(Prompt): Search the records below for the string "Hello" and copy each line where it turns up.

(Task inputs):
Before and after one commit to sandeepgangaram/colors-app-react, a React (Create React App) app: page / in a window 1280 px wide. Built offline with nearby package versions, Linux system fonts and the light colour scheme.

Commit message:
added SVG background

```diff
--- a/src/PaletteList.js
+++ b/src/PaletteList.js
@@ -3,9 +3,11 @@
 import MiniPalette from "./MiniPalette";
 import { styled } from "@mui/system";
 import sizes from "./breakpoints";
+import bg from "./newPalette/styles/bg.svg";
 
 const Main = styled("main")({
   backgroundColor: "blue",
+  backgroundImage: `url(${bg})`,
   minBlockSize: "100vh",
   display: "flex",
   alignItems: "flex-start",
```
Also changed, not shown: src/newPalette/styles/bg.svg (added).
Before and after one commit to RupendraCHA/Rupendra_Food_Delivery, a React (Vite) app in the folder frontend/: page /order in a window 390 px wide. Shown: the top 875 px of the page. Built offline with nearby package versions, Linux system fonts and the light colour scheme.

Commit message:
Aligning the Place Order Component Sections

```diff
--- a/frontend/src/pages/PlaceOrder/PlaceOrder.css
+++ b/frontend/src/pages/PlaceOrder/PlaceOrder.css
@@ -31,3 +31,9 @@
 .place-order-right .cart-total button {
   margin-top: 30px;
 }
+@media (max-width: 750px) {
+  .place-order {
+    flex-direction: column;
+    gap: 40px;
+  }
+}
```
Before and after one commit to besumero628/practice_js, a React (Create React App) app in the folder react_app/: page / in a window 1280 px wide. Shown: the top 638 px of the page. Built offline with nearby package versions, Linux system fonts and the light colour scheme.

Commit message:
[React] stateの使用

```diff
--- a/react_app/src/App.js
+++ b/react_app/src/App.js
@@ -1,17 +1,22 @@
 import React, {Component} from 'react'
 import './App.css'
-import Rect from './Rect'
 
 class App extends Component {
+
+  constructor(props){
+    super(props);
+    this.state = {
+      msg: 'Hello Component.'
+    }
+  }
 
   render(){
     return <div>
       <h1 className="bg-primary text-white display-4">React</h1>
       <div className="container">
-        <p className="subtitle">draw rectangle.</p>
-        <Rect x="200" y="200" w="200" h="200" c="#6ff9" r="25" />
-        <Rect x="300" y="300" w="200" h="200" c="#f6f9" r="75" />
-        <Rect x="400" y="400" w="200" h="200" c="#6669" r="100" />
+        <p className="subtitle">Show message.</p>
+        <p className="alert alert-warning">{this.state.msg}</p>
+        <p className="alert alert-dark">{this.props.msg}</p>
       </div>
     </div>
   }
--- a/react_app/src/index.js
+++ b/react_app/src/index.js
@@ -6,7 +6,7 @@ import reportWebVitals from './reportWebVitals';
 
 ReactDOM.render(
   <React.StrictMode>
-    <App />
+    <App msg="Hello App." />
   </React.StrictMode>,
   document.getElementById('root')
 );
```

(Expected answer):
+      msg: 'Hello Component.'
+    <App msg="Hello App." />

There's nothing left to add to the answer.